* Exercise prompt
Would you please write out each entry precisely as given?

* Material to process

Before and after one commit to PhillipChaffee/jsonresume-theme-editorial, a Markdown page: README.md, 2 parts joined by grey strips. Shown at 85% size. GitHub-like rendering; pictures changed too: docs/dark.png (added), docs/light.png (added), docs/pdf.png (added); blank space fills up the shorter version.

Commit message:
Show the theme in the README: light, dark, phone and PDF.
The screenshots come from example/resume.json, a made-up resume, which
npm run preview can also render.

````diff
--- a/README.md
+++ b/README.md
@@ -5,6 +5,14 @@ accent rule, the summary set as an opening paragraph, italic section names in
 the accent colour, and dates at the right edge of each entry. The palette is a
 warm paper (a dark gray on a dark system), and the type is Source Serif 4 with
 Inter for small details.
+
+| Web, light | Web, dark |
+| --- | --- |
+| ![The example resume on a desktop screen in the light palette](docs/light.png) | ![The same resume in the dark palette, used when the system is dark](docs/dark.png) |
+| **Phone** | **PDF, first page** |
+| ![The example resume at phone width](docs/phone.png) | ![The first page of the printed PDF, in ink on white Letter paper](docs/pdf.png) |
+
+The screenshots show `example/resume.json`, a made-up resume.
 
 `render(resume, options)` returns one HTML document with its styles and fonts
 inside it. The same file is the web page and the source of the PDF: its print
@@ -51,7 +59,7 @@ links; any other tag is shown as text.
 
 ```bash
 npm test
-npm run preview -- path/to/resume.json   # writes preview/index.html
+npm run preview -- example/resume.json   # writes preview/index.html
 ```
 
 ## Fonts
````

* Answer to this exercise
Before and after one commit to PhillipChaffee/jsonresume-theme-editorial, a Markdown page: README.md, 2 parts joined by grey strips. Shown at 85% size. GitHub-like rendering; pictures changed too: docs/dark.png (added), docs/light.png (added), docs/pdf.png (added); blank space fills up the shorter version.

Commit message:
Show the theme in the README: light, dark, phone and PDF.
The screenshots come from example/resume.json, a made-up resume, which
npm run preview can also render.

````diff
--- a/README.md
+++ b/README.md
@@ -5,6 +5,14 @@ accent rule, the summary set as an opening paragraph, italic section names in
 the accent colour, and dates at the right edge of each entry. The palette is a
 warm paper (a dark gray on a dark system), and the type is Source Serif 4 with
 Inter for small details.
+
+| Web, light | Web, dark |
+| --- | --- |
+| ![The example resume on a desktop screen in the light palette](docs/light.png) | ![The same resume in the dark palette, used when the system is dark](docs/dark.png) |
+| **Phone** | **PDF, first page** |
+| ![The example resume at phone width](docs/phone.png) | ![The first page of the printed PDF, in ink on white Letter paper](docs/pdf.png) |
+
+The screenshots show `example/resume.json`, a made-up resume.
 
 `render(resume, options)` returns one HTML document with its styles and fonts
 inside it. The same file is the web page and the source of the PDF: its print
@@ -51,7 +59,7 @@ links; any other tag is shown as text.
 
 ```bash
 npm test
-npm run preview -- path/to/resume.json   # writes preview/index.html
+npm run preview -- example/resume.json   # writes preview/index.html
 ```
 
 ## Fonts
````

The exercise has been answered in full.